Ofgem grants electricity and gas supply licences that cover Great Britain. While the former regional incumbent suppliers generally still enjoy high shares of supply in those areas, as noted above, evidence shows that customers have been switching to new entrant suppliers. There is further evidence that switching costs are low, switching rates have been steady (around 10-15 per cent per annum), and the rate of customers switching away from the former incumbent suppliers is high (e.g. around 45 per cent of electricity domestic customers are no longer with their former incumbent suppliers).
For the purposes of analysing the competition effects of this case, the OFT has therefore considered the geographic frame of reference for the supply of electricity and gas to be as wide as Great Britain.
The parties’ combined shares of supply (see [Note 4]) in each of electricity, gas and dual fuel to domestic customers in Great Britain will vary between 10 per cent and 20 per cent with very negligible share increments (less than 1 per cent).
In each of the considered relevant frames of reference, post-merger, NPower will still be constrained by other larger suppliers such as British Gas plc, Powergen plc, Scottish and Southern plc, EDF Energy plc and ScottishPower.
Due to the degree of existing competition, the negligible share increments arising from the merger and the lack of third party concerns, an assessment of barriers to entry and buyer power in these segments is not necessary.
Post-merger there will be two vertical relationships between (i) RWE Npower electricity generation business and the Telecom electricity business; and (ii) RWE Npower gas shipping business and Gas Plus.
Given the small share of supply increments and remaining competition in these sectors, no vertical concerns arise as a result of this merger.
THIRD PARTY VIEWS
Ofgem believes that the acquisition does not raise any significant concerns for competition in the electricity and gas sectors, or in relation to vertical integration, having taken into account the level of competition present and the relatively small increase in Npower’s position in these sectors.
No other third parties expressed any concerns about the transaction to the OFT.
The merging businesses overlap in the supply of electricity and gas to domestic customers as well as in gas shipping. Given the parties’ low combined shares of supply, the negligible increments, the level of existing competition and the lack of third party concerns, no competition concerns arise on any of these frames of reference.
Consequently, the OFT does not believe that it is or may be the case that the merger may be expected to result in a substantial lessening of competition within a market or markets in the United Kingdom.
This merger will therefore not be referred to the Competition Commission under section 33(1) of the Act.
1. Npower has an existing share of supply of electricity to domestic customers exceeding 25 per cent in three regions of the UK (Midlands, Northern and Yorkshire) which individually or collectively may constitute a substantial part of the UK. Combined shares of supply in these regions, measured as a share of total households supplied are, respectively, [40-50] per cent, [50-60] per cent and [45-55] per cent.

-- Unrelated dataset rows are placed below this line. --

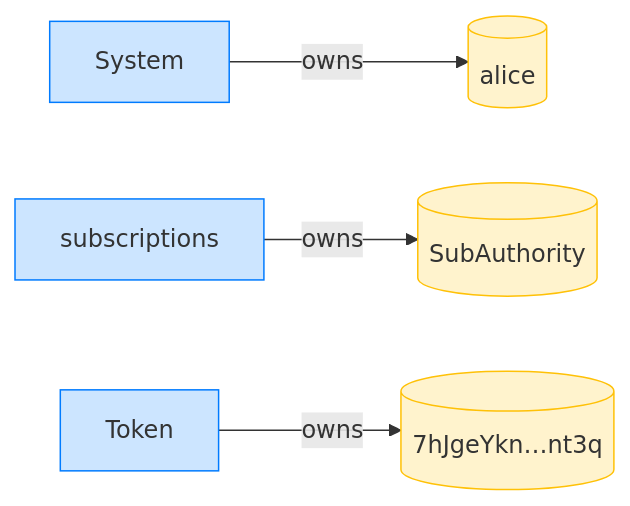
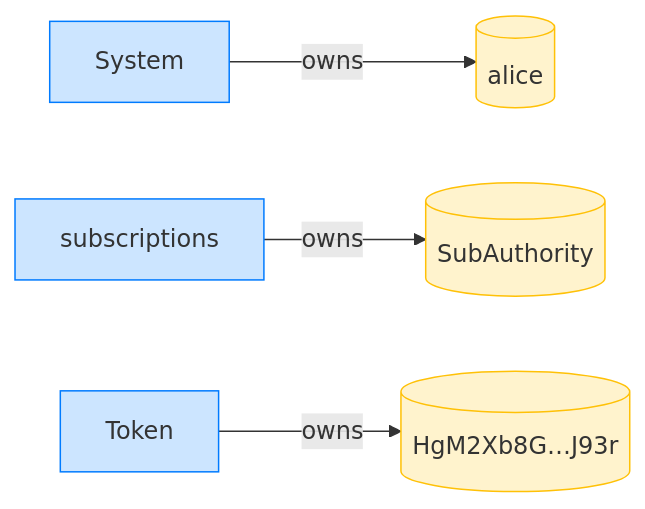
Diagram 12 of 12 in dsl_tests/subscribe-rejects-a-mint-mismatch.md (cds-rs/subscriptions), drawn with Mermaid before and after one commit. The commit also changed other lines of this file and 224 other files, not shown here.

````diff
--- a/dsl_tests/subscribe-rejects-a-mint-mismatch.md
+++ b/dsl_tests/subscribe-rejects-a-mint-mismatch.md
@@ -225,14 +238,14 @@
 ```mermaid
 flowchart LR
     classDef owner fill:#cce5ff,stroke:#007bff;
     classDef account fill:#fff3cd,stroke:#ffc107;
     System[System]:::owner
     alice[(alice)]:::account
     subscriptions[subscriptions]:::owner
     SubAuthority[(SubAuthority)]:::account
     Token[Token]:::owner
-    7hJgeYkn_nt3q[("7hJgeYkn…nt3q")]:::account
+    HgM2Xb8G_J93r[("HgM2Xb8G…J93r")]:::account
     System -->|owns| alice
     subscriptions -->|owns| SubAuthority
-    Token -->|owns| 7hJgeYkn_nt3q
+    Token -->|owns| HgM2Xb8G_J93r
 ```
````
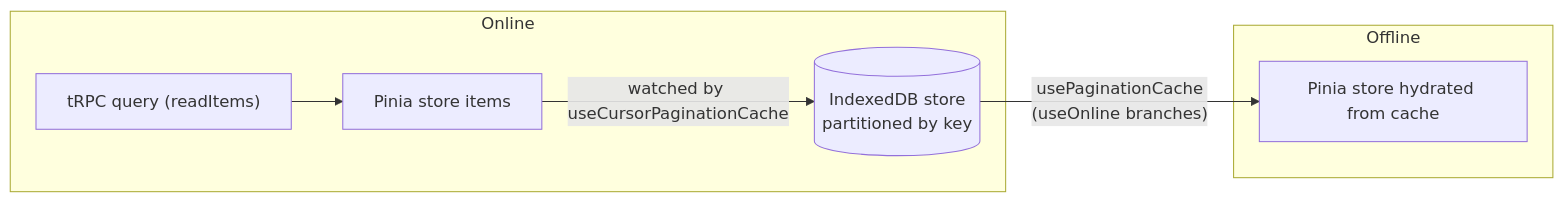
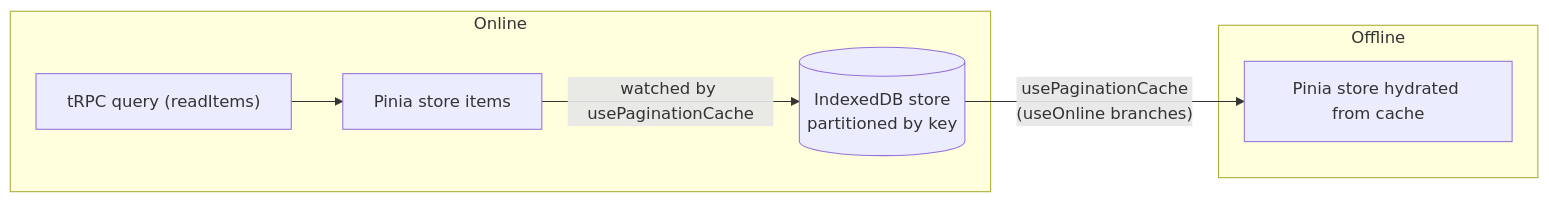
Before and after one commit to Esposter/Esposter: the first of 2 diagrams in openspec/specs/esbabbler/offline-cache/design.md, drawn with Mermaid. The commit also changed other lines of this file and 63 other files, not shown here.

````diff
--- a/openspec/specs/esbabbler/offline-cache/design.md
+++ b/openspec/specs/esbabbler/offline-cache/design.md
@@ -7,11 +7,11 @@
 ```mermaid
 flowchart LR
   subgraph online [Online]
     Q["tRPC query (readItems)"] --> STORE["Pinia store items"]
-    STORE -->|"watched by useCursorPaginationCache"| IDB[("IndexedDB store<br/>partitioned by key")]
+    STORE -->|"watched by usePaginationCache"| IDB[("IndexedDB store<br/>partitioned by key")]
   end
 
   subgraph offline [Offline]
     IDB -->|"usePaginationCache<br/>(useOnline branches)"| STORE2["Pinia store hydrated from cache"]
   end
 ```
````
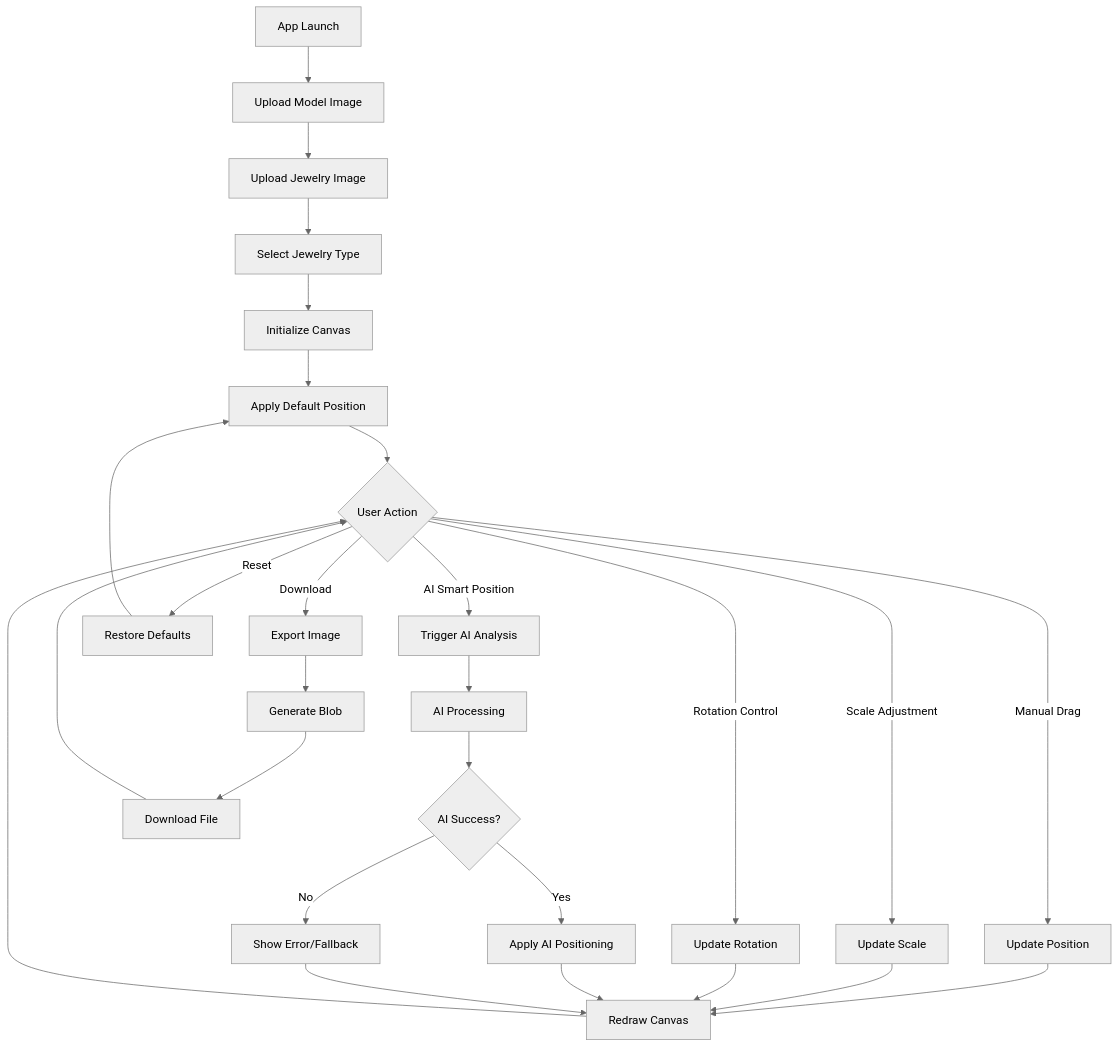
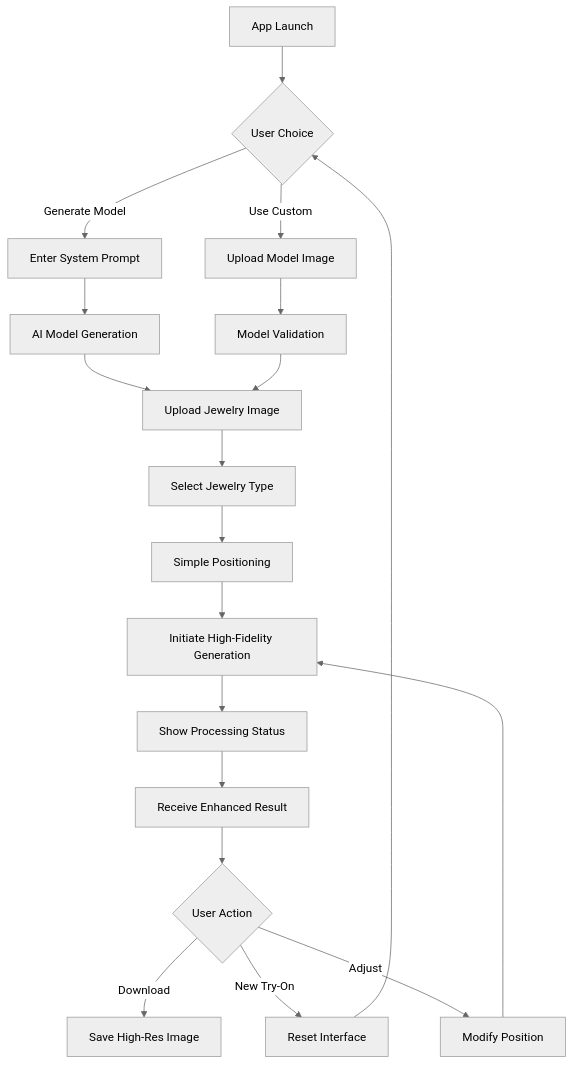
One commit to ShivaBhattacharjee/astra-assignment changed the third of 6 diagrams in DESIGN_DOCUMENT.md. Above: the diagram before and after it, drawn with Mermaid (neutral theme). The commit also changed other lines of this file, not shown here.

Commit message:
feat: Revise design document to reflect high-fidelity AI image generation and updated architecture

````diff
--- a/DESIGN_DOCUMENT.md
+++ b/DESIGN_DOCUMENT.md
@@ -136,36 +145,28 @@
 ```mermaid
 flowchart TD
-    A[App Launch] --> B[Upload Model Image]
-    B --> C[Upload Jewelry Image]
-    C --> D[Select Jewelry Type]
-    D --> E[Initialize Canvas]
+    A[App Launch] --> B{User Choice}
+    B -->|Generate Model| C[Enter System Prompt]
+    B -->|Use Custom| D[Upload Model Image]
     
-    E --> F[Apply Default Position]
-    F --> G{User Action}
+    C --> E[AI Model Generation]
+    D --> F[Model Validation]
     
-    G -->|Manual Drag| H[Update Position]
-    G -->|Scale Adjustment| I[Update Scale]
-    G -->|Rotation Control| J[Update Rotation]
-    G -->|AI Smart Position| K[Trigger AI Analysis]
-    G -->|Download| L[Export Image]
-    G -->|Reset| M[Restore Defaults]
+    E --> G[Upload Jewelry Image]
+    F --> G
     
-    H --> N[Redraw Canvas]
-    I --> N
-    J --> N
-    K --> O[AI Processing]
+    G --> H[Select Jewelry Type]
+    H --> I[Simple Positioning]
+    I --> J[Initiate High-Fidelity Generation]
     
-    O --> P{AI Success?}
-    P -->|Yes| Q[Apply AI Positioning]
-    P -->|No| R[Show Error/Fallback]
+    J --> K[Show Processing Status]
+    K --> L[Receive Enhanced Result]
     
-    Q --> N
-    R --> N
-    N --> G
+    L --> M{User Action}
     
-    L --> S[Generate Blob]
-    S --> T[Download File]
-    T --> G
+    M -->|Download| N[Save High-Res Image]
+    M -->|New Try-On| O[Reset Interface]
+    M -->|Adjust| P[Modify Position]
     
-    M --> F
+    P --> J
+    O --> B
 ```
````
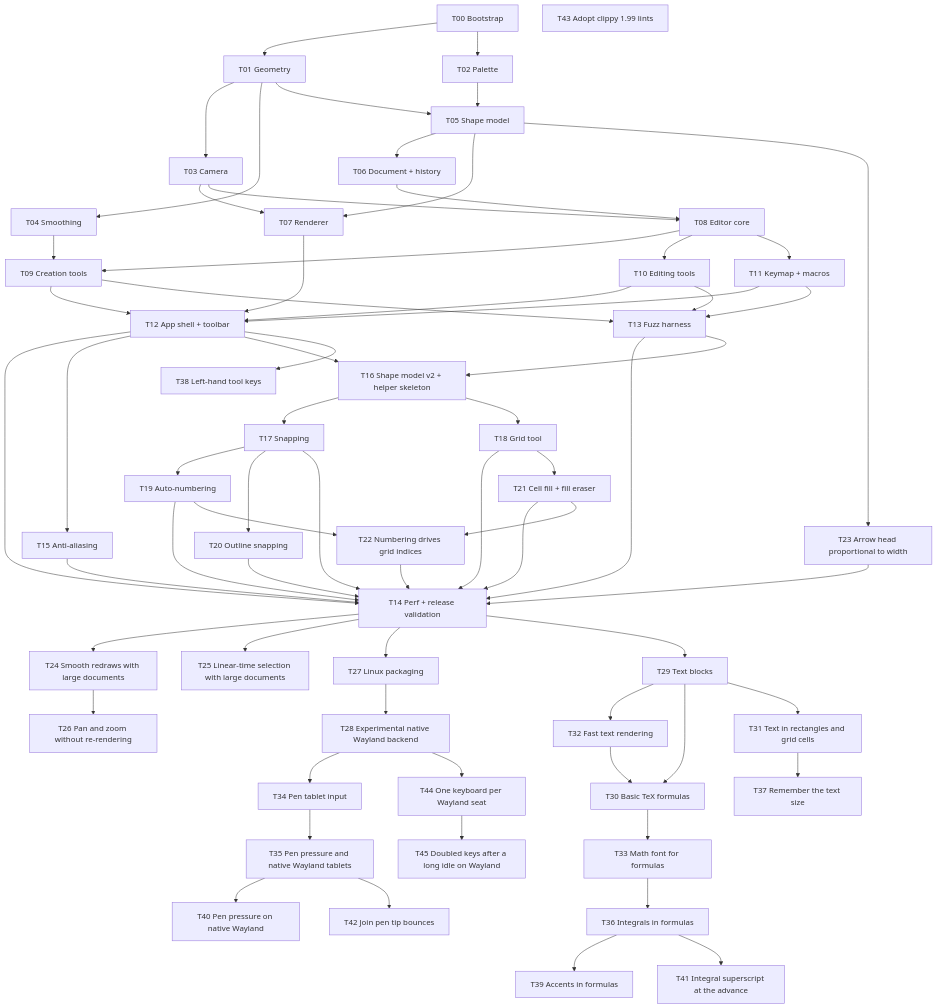
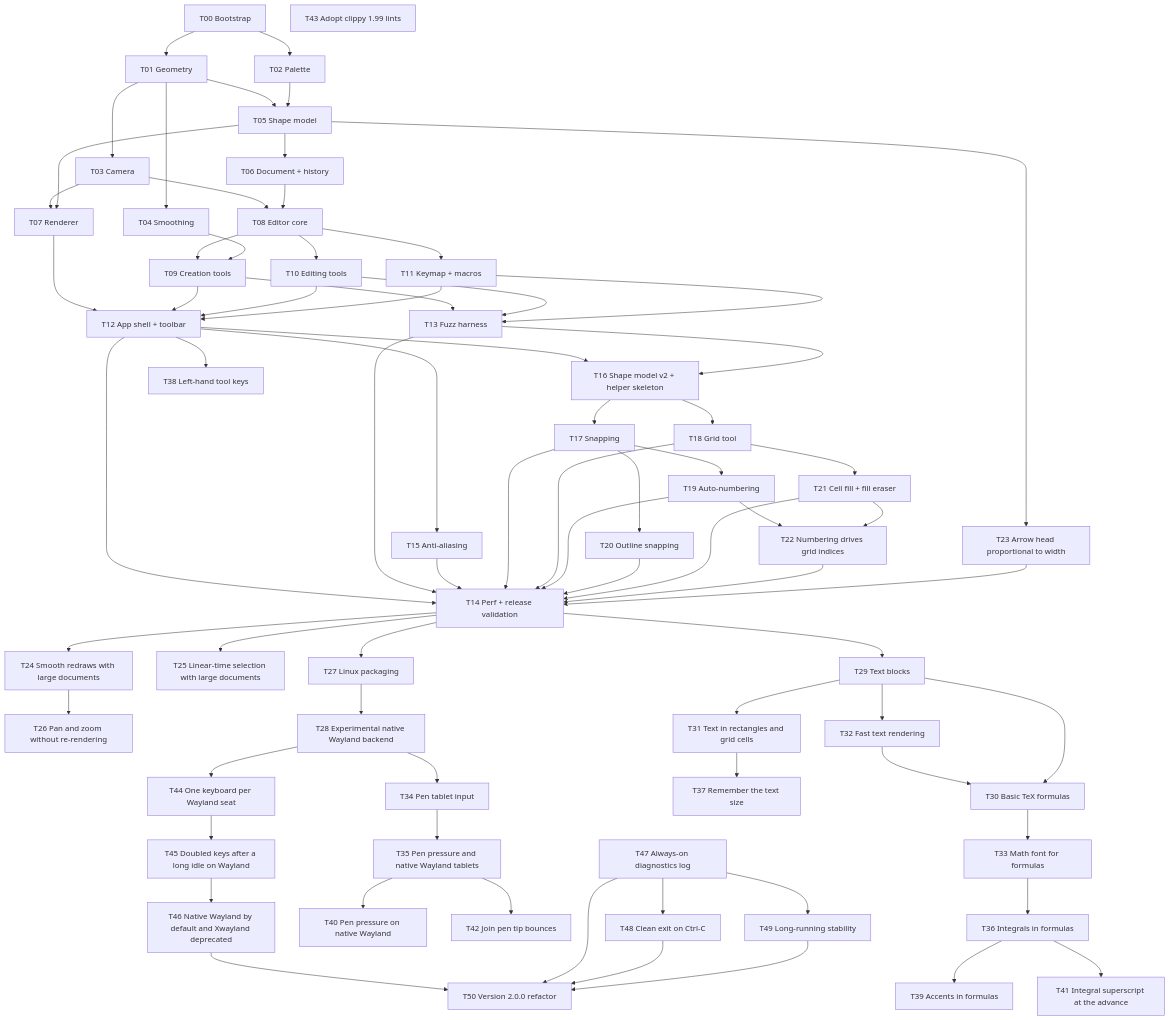
One commit to UmBender/draw changed the diagram in docs/tasks/Task Board.md. Above: the diagram before and after it, drawn with Mermaid. The commit also changed other lines of this file and 5 other files, not shown here.

````diff
--- a/docs/tasks/Task Board.md
+++ b/docs/tasks/Task Board.md
@@ -12,69 +12,76 @@
 ```mermaid
 flowchart TD
   T00[T00 Bootstrap] --> T01[T01 Geometry]
   T00 --> T02[T02 Palette]
   T01 --> T03[T03 Camera]
   T01 --> T04[T04 Smoothing]
   T01 --> T05[T05 Shape model]
   T02 --> T05
   T05 --> T06[T06 Document + history]
   T03 --> T07[T07 Renderer]
   T05 --> T07
   T03 --> T08[T08 Editor core]
   T06 --> T08
   T08 --> T09[T09 Creation tools]
   T04 --> T09
   T08 --> T10[T10 Editing tools]
   T08 --> T11[T11 Keymap + macros]
   T07 --> T12[T12 App shell + toolbar]
   T09 --> T12
   T10 --> T12
   T11 --> T12
   T09 --> T13[T13 Fuzz harness]
   T10 --> T13
   T11 --> T13
   T12 --> T14[T14 Perf + release validation]
   T13 --> T14
   T12 --> T15[T15 Anti-aliasing]
   T12 --> T16[T16 Shape model v2 + helper skeleton]
   T13 --> T16
   T16 --> T17[T17 Snapping]
   T16 --> T18[T18 Grid tool]
   T17 --> T19[T19 Auto-numbering]
   T17 --> T20[T20 Outline snapping]
   T15 --> T14
   T17 --> T14
   T18 --> T14
   T19 --> T14
   T20 --> T14
   T18 --> T21[T21 Cell fill + fill eraser]
   T21 --> T14
   T19 --> T22[T22 Numbering drives grid indices]
   T21 --> T22
   T22 --> T14
   T05 --> T23[T23 Arrow head proportional to width]
   T23 --> T14
   T14 --> T24[T24 Smooth redraws with large documents]
   T14 --> T25[T25 Linear-time selection with large documents]
   T24 --> T26[T26 Pan and zoom without re-rendering]
   T14 --> T27[T27 Linux packaging]
   T27 --> T28[T28 Experimental native Wayland backend]
   T14 --> T29[T29 Text blocks]
   T29 --> T32[T32 Fast text rendering]
   T32 --> T30[T30 Basic TeX formulas]
   T29 --> T30
   T29 --> T31[T31 Text in rectangles and grid cells]
   T30 --> T33[T33 Math font for formulas]
   T28 --> T34[T34 Pen tablet input]
   T34 --> T35[T35 Pen pressure and native Wayland tablets]
   T33 --> T36[T36 Integrals in formulas]
   T31 --> T37[T37 Remember the text size]
   T12 --> T38[T38 Left-hand tool keys]
   T36 --> T39[T39 Accents in formulas]
   T35 --> T40[T40 Pen pressure on native Wayland]
   T36 --> T41[T41 Integral superscript at the advance]
   T35 --> T42[T42 Join pen tip bounces]
   T43[T43 Adopt clippy 1.99 lints]
   T28 --> T44[T44 One keyboard per Wayland seat]
   T44 --> T45[T45 Doubled keys after a long idle on Wayland]
+  T45 --> T46[T46 Native Wayland by default and Xwayland deprecated]
+  T47[T47 Always-on diagnostics log] --> T48[T48 Clean exit on Ctrl-C]
+  T47 --> T49[T49 Long-running stability]
+  T46 --> T50[T50 Version 2.0.0 refactor]
+  T47 --> T50
+  T48 --> T50
+  T49 --> T50
 ```
````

2. OFT's decision of 30 June 2004 in Scottish and Southern Energy/Atlantic Electric and Gas Ltd.
3. Ofgem's Domestic Retail Market Report, June 2005.
4. Based on number of households supplied 2004-2005.